When it comes to hardwood flooring, using oak is a safe and traditional choice for a home. If you want something that looks much more unique, try using one of these 4 woods instead.

Brazilian Cherry

You cannot go wrong with Brazilian cherry floors for a home. The wood is sourced from South America, the West Indies, and Central America. When used for flooring, it can be absolutely stunning, with a red or light salmon color that has some dark streaks of gray. Its texture is coarse with natural luster to it. While the material can be difficult to install, it is easy to stain if you want to change the color.

This material is incredibly scratch-resistant, which makes it perfect in areas that see a lot of foot traffic.

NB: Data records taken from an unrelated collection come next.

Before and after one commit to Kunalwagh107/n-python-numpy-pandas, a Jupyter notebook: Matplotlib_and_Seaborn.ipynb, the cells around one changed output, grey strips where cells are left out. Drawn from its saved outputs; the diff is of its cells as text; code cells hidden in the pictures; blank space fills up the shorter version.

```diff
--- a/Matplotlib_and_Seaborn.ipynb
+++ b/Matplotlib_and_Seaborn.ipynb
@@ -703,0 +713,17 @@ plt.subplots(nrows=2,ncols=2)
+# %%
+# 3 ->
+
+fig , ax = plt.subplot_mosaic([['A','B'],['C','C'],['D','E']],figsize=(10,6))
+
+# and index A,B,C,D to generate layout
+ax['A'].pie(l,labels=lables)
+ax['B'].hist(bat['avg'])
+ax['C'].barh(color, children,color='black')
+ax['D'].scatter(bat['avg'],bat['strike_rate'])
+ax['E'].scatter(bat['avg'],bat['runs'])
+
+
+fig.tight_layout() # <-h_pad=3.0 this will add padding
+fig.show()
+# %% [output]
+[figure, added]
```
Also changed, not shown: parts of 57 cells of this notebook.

It has a Janka hardness rating of 2350, which makes it one of the strongest woods you can get for flooring.


When compared to red oak, eucalyptus is 20% harder, which makes Eucalyptus a great choice for a kitchen or a living room. Since eucalyptus trees grow very quickly, the material is abundant, which brings the cost down. Eucalyptus is considered a renewable resource, which is important for those that want a material that is environmentally friendly. The wood has a salmon color to it, but can be a dark red that contains lighter colored swirls in the wood's grain. As the material gets older, the wood will get darker.

Eucalyptus is a wood that will be easy to install since it stains well. The wood does not have any odor, which is a misconception because the eucalyptus tree's leaves have a familiar scent.


Pecan wood is typically harvested in the US, which can help bring the cost down since you do not need to import it from another country. The wood features straight grains in a medium brown color and stains easily. The hardness rating for pecan is 1820, which puts it near the top, but it's not as durable as Brazilian cherry.


Apple wood is not used often for flooring, which can make your home very unique. It is a light colored wood that comes in reddish brown, with dark colored streaks that run through it. The grains are uniform and straight, and the wood will bring a sweet scent with it that can permeate your house. Apple wood has a hardness rating of 1730, which makes it stronger than red oak.

If you want to have any of these hardwoods installed in your home, work with a flooring contractor in your area.